(Exercise data begins)

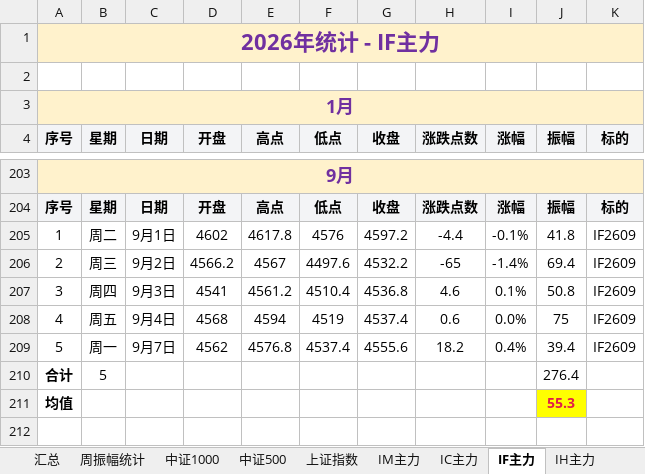
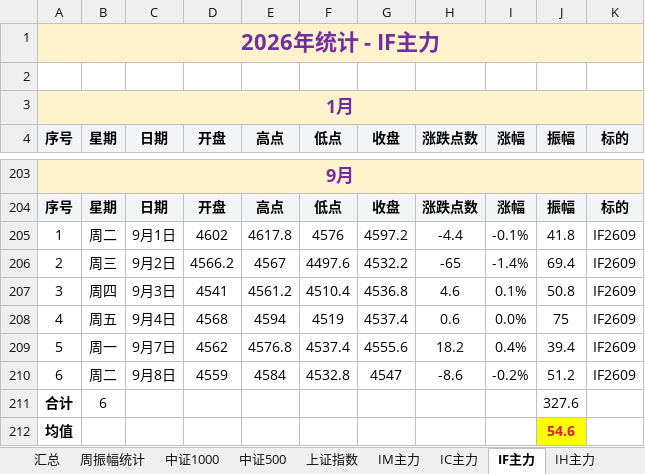
Before and after one commit to iputao-design/futures-amplitude-web, an Excel workbook: 每日振幅统计_2026.xlsx, sheet IF主力, drawn as a sheet; only a part is shown, gaps mark what is left out; values as stored, in another font and other column widths than the file's, no borders; removed rows and columns are numbered as before the commit, all else as after; the diff names each change by its address in the sheet, - before the commit and + after, or states it on an @@ line.

```diff
--- a/每日振幅统计_2026.xlsx (sheet IF主力)
+++ b/每日振幅统计_2026.xlsx (sheet IF主力)
-row 210: 合计 | 5 |  |  |  |  |  |  |  | 276.4
+row 210: 6 | 周二 | 9月8日 | 4559 | 4584 | 4532.8 | 4547 | -8.6 | -0.2% | 51.2 | IF2609
+row 211: 合计 | 6 |  |  |  |  |  |  |  | 327.6
-J212 (振幅): 55.3
+J212 (振幅): 54.6
```
Also changed, not shown: sheet 汇总, sheet 周振幅统计, sheet IM主力, 每日振幅统计.xlsx, 5 other files.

(Exercise data ends)

__What is being asked__: Write every record out again exactly; no pictures belong in the copy.

__Task solution__:
Before and after one commit to iputao-design/futures-amplitude-web, an Excel workbook: 每日振幅统计_2026.xlsx, sheet IF主力, drawn as a sheet; only a part is shown, gaps mark what is left out; values as stored, in another font and other column widths than the file's, no borders; removed rows and columns are numbered as before the commit, all else as after; the diff names each change by its address in the sheet, - before the commit and + after, or states it on an @@ line.

```diff
--- a/每日振幅统计_2026.xlsx (sheet IF主力)
+++ b/每日振幅统计_2026.xlsx (sheet IF主力)
-row 210: 合计 | 5 |  |  |  |  |  |  |  | 276.4
+row 210: 6 | 周二 | 9月8日 | 4559 | 4584 | 4532.8 | 4547 | -8.6 | -0.2% | 51.2 | IF2609
+row 211: 合计 | 6 |  |  |  |  |  |  |  | 327.6
-J212 (振幅): 55.3
+J212 (振幅): 54.6
```
Also changed, not shown: sheet 汇总, sheet 周振幅统计, sheet IM主力, 每日振幅统计.xlsx, 5 other files.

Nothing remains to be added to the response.